In this one, you have an entirely different character and setting, although you start out involved in the same events that shaped Origins. Instead of hanging around Ferelden, you cross the seas to the city of Kirkwall as a refugee, and climb your way up to the status of champion of the city. As the game goes on, years pass, and the events of Origins in Ferelden (if you played it and choose to include that information in the DA2 story) indirectly influence Kirkwall. Some of the characters from Origins and Awakening also can be found along the way.
The fighting seemed less challenging this time, although in some ways, more fun. The ability to use various items across classes was really helpful, as that was no fun in Origins. The facial and detail rendering on the characters also was vastly improved and quite realistic. I don’t think I saw a single graphics glitch, as opposed to Origins and Awakening, which sometimes had weapons sticking through hair strangely, or rough edges showing in cutscenes. On the other hand, they changed some faces of familiar characters so much they didn’t even look the same, like the mage Anders and the Qunari people.

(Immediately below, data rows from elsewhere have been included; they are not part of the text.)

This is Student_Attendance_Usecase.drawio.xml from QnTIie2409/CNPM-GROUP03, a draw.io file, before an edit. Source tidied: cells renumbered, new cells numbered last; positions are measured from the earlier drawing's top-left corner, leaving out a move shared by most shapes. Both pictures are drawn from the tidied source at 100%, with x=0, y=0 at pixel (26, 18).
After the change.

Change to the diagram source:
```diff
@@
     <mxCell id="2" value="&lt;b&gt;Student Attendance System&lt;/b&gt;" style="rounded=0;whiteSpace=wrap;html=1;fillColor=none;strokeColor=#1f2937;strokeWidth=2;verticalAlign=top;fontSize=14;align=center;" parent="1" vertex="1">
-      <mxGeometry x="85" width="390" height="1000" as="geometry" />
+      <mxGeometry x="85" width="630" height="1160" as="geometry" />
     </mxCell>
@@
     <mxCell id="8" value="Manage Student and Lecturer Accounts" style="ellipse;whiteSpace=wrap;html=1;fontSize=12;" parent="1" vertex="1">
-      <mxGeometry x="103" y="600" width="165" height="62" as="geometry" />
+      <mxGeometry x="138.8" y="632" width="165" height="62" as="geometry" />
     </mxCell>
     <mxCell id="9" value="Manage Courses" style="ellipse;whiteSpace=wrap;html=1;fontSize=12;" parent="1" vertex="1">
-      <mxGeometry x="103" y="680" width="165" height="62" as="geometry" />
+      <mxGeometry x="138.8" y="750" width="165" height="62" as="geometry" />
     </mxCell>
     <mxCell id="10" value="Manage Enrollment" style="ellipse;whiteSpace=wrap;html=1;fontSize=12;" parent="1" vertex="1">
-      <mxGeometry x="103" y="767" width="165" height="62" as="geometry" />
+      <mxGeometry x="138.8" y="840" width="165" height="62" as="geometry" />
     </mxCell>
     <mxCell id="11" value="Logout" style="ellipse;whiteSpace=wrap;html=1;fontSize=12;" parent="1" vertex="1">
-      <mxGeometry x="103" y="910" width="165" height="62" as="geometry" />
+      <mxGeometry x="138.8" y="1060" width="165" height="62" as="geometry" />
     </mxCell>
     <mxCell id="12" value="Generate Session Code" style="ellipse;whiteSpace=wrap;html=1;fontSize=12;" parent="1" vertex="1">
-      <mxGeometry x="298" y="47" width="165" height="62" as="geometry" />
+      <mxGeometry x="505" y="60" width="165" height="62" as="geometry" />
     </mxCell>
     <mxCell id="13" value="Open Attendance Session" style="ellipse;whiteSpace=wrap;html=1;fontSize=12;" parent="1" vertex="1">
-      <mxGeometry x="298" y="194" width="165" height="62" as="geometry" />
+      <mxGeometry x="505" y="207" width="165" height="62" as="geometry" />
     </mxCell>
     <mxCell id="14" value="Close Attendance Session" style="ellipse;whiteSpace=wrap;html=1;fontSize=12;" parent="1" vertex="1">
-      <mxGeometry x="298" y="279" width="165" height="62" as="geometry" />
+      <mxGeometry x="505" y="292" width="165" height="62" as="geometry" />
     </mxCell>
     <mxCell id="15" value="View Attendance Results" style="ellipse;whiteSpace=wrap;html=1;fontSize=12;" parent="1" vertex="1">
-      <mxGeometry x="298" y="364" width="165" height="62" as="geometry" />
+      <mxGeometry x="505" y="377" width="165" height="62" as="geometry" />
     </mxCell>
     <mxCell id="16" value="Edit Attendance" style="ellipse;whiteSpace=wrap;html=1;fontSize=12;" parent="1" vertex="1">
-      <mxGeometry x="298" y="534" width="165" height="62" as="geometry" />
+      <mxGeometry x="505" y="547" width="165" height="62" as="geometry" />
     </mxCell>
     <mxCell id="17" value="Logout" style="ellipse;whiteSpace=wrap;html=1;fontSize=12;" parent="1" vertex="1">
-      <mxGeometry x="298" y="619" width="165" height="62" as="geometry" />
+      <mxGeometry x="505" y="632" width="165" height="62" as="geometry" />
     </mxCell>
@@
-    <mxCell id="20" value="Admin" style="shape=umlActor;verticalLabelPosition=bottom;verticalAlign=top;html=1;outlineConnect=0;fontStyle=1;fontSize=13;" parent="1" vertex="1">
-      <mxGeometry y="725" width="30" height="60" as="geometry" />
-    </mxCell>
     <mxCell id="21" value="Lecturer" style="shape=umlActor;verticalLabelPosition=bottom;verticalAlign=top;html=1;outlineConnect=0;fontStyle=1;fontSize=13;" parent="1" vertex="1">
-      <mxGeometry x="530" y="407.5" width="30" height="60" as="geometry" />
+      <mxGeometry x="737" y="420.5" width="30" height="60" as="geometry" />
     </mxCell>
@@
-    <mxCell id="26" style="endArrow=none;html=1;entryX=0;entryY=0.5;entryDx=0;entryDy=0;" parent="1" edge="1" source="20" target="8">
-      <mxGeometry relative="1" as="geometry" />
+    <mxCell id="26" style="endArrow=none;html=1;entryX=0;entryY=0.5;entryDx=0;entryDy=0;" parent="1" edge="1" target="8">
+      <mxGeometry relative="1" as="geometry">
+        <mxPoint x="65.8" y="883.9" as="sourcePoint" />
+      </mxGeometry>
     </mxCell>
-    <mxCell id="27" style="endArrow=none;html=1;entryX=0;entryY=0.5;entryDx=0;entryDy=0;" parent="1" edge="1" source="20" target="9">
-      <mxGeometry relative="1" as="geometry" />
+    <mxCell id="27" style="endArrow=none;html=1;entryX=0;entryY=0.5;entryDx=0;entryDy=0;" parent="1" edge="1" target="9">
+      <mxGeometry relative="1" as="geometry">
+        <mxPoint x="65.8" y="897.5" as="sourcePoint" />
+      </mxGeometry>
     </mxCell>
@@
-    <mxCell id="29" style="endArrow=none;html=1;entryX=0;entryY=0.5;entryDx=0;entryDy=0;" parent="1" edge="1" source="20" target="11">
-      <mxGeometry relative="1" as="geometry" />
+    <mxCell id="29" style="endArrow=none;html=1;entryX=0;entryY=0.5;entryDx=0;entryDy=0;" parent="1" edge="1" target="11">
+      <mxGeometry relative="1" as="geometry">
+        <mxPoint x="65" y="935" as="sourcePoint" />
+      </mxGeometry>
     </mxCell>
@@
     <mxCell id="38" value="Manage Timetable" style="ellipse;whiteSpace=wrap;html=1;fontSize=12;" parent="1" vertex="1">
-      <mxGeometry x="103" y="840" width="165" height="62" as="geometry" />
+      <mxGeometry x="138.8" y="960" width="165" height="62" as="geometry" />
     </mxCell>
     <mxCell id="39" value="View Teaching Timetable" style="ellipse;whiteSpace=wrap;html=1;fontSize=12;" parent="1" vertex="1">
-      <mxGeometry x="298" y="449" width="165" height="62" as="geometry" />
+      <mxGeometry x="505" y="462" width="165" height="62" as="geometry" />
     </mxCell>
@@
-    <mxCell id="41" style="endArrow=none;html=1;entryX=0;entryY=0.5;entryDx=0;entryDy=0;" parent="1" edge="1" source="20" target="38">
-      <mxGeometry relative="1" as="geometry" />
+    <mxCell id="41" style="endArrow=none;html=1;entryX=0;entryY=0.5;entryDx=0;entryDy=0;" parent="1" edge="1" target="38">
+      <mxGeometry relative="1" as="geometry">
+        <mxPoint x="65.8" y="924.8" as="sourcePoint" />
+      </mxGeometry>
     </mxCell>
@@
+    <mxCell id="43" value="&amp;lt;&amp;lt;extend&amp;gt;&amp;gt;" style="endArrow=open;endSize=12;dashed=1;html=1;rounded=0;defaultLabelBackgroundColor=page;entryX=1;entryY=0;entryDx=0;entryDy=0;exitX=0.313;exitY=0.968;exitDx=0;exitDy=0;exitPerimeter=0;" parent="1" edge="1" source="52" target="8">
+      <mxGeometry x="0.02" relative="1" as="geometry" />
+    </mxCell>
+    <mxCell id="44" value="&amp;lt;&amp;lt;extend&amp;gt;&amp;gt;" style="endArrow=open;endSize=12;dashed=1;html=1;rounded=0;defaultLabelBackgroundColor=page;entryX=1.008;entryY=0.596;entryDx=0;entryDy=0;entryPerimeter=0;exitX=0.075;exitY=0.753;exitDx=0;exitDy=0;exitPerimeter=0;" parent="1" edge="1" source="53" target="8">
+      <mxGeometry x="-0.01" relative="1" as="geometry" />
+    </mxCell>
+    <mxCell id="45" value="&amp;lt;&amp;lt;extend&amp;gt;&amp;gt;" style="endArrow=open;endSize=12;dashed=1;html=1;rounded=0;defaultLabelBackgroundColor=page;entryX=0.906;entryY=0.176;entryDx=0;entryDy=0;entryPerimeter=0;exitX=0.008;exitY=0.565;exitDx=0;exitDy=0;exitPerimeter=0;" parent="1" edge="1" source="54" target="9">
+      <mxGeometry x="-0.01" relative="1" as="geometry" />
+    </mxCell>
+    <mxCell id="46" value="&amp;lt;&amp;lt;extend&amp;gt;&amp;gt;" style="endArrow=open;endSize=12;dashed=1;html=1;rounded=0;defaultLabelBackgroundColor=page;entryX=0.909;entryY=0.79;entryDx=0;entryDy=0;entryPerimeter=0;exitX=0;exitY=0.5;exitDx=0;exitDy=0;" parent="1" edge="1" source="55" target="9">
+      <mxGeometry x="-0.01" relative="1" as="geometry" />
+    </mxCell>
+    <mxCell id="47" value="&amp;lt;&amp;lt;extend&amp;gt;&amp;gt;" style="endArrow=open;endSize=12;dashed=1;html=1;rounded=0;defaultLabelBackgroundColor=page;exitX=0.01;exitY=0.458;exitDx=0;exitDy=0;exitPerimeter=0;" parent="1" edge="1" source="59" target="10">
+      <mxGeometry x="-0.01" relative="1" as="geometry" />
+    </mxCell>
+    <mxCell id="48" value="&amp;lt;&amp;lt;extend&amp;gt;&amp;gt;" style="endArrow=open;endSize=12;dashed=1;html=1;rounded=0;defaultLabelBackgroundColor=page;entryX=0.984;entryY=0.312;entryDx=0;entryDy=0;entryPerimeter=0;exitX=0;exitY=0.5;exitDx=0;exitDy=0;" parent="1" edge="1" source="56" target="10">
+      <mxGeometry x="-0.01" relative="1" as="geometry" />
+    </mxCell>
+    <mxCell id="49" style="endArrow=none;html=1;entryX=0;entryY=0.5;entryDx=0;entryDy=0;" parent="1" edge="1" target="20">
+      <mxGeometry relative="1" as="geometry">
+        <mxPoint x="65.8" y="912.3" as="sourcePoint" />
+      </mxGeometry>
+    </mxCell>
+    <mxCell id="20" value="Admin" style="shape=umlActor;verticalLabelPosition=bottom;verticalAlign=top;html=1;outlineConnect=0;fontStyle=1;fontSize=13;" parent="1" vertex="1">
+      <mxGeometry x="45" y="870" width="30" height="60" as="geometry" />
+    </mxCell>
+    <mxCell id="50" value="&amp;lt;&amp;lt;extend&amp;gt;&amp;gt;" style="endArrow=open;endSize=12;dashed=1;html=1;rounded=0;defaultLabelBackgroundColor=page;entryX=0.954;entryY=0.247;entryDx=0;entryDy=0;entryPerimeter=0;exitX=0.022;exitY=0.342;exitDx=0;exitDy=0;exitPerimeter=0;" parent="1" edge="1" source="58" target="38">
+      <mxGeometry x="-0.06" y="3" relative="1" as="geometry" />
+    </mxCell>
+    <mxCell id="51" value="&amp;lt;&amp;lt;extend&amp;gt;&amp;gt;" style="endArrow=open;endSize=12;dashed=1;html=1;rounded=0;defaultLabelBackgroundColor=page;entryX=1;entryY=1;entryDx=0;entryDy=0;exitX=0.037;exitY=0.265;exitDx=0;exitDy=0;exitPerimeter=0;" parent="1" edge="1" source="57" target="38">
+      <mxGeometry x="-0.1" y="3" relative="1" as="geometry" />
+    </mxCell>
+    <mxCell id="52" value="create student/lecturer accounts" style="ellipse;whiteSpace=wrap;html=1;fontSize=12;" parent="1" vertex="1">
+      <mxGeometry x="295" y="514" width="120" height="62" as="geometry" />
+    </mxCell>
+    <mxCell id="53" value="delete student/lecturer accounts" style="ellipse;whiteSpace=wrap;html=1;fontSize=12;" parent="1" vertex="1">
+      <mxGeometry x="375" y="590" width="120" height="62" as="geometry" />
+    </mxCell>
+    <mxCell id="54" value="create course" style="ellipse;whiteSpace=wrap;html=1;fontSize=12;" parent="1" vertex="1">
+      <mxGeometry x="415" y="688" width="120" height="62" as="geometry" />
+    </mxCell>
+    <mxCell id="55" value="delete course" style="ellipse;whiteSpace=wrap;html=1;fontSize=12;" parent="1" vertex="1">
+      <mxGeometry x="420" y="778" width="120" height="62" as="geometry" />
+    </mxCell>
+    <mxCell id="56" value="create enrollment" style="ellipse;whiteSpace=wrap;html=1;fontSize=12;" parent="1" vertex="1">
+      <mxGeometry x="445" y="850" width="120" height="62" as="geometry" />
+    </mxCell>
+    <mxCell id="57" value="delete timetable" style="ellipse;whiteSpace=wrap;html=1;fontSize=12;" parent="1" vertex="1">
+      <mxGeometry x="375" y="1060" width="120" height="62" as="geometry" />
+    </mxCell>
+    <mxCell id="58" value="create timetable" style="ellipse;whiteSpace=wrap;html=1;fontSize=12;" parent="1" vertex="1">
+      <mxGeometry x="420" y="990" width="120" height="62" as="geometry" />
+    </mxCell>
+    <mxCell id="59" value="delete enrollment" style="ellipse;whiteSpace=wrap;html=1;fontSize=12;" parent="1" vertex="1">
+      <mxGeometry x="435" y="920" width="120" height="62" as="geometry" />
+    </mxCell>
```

Most of the world in DA2 was good, with interesting new settings and plenty of cultural depth to explore in the optional codex entries. The gameplay was really similar to the other two, so hardly bears mentioning. One change I wasn’t sure about, however, was armor for companions. The outfits they played in were unchangeable except for upgrades you can acquire that give specific abilities, like rune slots or defense bonuses. All the armor you find in the game is strictly for the main character, Hawke, so you end up not using most of it. But, for all I know, that was the key to the awesome graphics, since they didn’t have to be drawn out in a hundred different armor sets.
The strange thing about Dragon Age 2, when you’re done, is that it leaves the story ending so wide open. It feels a lot like the middle book in a trilogy; nothing major is resolved, and the future possibilities for the characters, even whole countries, are left with more questions than answers.

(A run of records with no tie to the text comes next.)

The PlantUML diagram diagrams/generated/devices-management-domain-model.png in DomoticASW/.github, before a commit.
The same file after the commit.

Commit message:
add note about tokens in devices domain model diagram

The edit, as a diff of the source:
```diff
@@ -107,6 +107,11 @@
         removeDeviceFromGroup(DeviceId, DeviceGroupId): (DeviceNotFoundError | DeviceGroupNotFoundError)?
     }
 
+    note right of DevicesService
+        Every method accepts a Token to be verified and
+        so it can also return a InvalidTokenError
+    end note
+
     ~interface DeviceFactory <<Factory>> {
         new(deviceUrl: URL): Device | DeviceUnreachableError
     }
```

The champion of Kirkwall turns out to be a major instigator of social upheaval, at least with the decisions we made while playing, and maybe that’s why it feels so unfinished. We went from one chaotic setting to another. I guess there’s one thing for certain to be said: We’ll be looking forward to playing Dragon Age 3 when it arrives, and carries the story onward.
For now, I’m planning to replay DA2 with my favorite class, the rogue, and trying out a few different story decisions to see how the game changes.